Not knowing if she would be able to go to NCAAs or not, Whyte continued to train like she was going to the national meet while playing the waiting game.

“It wasn’t easy, especially being a senior and not knowing when my last swim would be,” said Whyte.”But, that being said I knew there was a definite possibility that I would make it into the meet.Last year the second alternate was able to compete and with Georgia needing to scratch one swimmer, I knew I had to keep training.For the past five or six years it’s been my goal to qualify for NCAAs individually so training a few extra weeks was well worth it.

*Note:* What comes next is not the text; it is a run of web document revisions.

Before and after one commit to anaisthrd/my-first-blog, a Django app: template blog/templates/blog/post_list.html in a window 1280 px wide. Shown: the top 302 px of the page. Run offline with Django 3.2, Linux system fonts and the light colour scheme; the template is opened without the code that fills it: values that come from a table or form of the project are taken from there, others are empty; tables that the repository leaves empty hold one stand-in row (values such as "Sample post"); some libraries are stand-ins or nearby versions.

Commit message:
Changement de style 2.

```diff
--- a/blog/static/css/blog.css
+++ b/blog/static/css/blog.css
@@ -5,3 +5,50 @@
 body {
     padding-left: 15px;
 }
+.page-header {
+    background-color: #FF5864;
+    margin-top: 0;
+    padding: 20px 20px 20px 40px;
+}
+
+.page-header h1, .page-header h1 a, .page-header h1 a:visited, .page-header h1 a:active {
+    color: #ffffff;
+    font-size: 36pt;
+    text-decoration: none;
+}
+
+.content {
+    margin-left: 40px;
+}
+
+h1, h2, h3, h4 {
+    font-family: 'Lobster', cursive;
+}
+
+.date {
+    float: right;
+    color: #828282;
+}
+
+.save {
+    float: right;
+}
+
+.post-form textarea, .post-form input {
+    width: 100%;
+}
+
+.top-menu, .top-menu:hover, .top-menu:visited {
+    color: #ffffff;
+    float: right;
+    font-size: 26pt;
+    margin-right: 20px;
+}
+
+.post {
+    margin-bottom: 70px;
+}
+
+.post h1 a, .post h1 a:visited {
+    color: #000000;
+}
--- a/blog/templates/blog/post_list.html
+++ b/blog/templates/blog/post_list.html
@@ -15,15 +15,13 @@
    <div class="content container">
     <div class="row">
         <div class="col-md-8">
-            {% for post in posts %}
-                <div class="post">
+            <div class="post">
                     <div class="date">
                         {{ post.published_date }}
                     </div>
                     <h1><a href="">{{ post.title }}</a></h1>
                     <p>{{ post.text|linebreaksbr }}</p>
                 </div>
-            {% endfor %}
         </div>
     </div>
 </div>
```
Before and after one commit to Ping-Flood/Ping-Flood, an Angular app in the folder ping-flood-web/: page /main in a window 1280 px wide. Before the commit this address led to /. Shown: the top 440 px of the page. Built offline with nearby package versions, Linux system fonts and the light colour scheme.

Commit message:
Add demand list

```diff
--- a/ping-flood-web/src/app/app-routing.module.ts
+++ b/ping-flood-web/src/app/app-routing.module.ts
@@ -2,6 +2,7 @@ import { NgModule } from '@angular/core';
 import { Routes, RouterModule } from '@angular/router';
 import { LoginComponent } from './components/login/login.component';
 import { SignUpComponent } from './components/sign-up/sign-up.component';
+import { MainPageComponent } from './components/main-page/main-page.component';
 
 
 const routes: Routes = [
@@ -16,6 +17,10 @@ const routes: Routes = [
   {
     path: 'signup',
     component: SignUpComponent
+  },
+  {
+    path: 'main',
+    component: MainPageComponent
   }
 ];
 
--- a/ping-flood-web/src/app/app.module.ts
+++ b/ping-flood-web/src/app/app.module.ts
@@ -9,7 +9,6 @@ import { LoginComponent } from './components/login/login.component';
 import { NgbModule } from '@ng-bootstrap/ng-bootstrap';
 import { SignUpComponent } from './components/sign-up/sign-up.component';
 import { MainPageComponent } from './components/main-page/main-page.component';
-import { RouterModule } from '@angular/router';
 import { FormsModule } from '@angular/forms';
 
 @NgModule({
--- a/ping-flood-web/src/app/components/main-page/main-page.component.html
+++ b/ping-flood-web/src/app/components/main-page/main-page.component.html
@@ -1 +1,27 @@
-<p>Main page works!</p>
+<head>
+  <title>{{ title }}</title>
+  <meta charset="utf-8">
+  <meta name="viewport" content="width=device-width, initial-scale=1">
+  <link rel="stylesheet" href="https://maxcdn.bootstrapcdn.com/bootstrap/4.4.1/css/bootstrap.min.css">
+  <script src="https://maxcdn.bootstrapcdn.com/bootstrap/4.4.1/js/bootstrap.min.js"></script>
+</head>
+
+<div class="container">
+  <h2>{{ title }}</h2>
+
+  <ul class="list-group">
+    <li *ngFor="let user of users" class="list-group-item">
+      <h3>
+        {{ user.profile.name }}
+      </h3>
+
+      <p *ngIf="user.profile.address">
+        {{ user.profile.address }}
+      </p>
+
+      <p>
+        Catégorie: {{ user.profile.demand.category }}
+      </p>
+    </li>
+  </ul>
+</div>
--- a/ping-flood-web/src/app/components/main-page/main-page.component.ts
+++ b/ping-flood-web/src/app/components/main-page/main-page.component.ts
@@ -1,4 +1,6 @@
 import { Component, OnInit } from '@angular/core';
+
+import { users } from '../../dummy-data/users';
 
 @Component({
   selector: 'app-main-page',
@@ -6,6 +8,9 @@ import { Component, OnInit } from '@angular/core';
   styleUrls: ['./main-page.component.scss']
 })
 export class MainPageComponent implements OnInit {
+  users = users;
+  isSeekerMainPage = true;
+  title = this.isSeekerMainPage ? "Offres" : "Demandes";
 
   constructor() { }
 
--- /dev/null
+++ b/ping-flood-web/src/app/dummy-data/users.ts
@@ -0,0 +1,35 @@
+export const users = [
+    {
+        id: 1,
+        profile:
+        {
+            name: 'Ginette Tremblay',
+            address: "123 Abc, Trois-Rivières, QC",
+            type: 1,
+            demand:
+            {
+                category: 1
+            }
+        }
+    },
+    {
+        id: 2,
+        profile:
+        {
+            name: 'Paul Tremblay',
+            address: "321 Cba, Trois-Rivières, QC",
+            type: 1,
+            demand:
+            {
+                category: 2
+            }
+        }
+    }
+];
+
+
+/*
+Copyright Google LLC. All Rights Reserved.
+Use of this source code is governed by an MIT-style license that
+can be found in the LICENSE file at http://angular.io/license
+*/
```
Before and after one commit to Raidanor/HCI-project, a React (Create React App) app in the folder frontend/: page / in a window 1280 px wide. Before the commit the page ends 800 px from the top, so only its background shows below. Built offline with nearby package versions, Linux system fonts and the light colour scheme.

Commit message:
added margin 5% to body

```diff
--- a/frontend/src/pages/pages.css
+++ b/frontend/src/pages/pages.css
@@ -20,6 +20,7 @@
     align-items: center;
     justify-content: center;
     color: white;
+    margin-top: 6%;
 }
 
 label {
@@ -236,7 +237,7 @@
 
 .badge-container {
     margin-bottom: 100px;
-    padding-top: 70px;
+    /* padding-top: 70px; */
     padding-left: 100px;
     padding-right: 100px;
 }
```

“It’s a dream come true. Since freshman year it’s been my goal to qualify for NCAAs and to be able to say I did that twice is quite the honor. I couldn’t have asked for a better collegiate swimming career, and especially a better last swim meet with two other seniors.

Now a veteran of the NCAA meet after competing in two relay events last year, Whyte feels much more prepared than she did a year ago.

“I definitely think I will be more prepared than last year,” said the Lafayette, California native.”Last year I was nervous and didn’t know what to expect. I had never competed at such a high level in my swimming career.Things will be different this year.I’m going into the meet with a lot more confidence not only because I’ve swam at NCAAs before but also because I’m a senior. I know what to expect and I can’t wait to see how things turn out for the three of us representing ND!”

Whyte is seeded 54th in the 100 fly (53.49) and 100 back (54.76) and 40th in the 200 fly (1:56.97).

Action gets underway Thursday morning, as Reaney will swim in the prelims of the 200 IM, while Casareto will begin her meet with the 1-meter dive prelims.

Whyte joins her teammates in action Friday, as she will swim the 100 fly and 100 back prelims. Reaney will begin the first of two breaststroke distances (100 breast), while Casareto will wrap up her meet with the 3-meter.

Whyte (200 fly) and Reaney (200 breast) wrap up their final collegiate meet Saturday with one of their speciality events.

Fans can follow the NCAA meet in a number of different ways. A live video stream is available for every session, with Friday night and Saturday night broadcast live online through ESPN3. Live results are also available. Links for everything associated with the NCAA meet are located at the top of this preview.

Follow @NDwSwimming on Twitter and Instagram for meet updates.

–Russell Dorn, Assistant Media Relations Director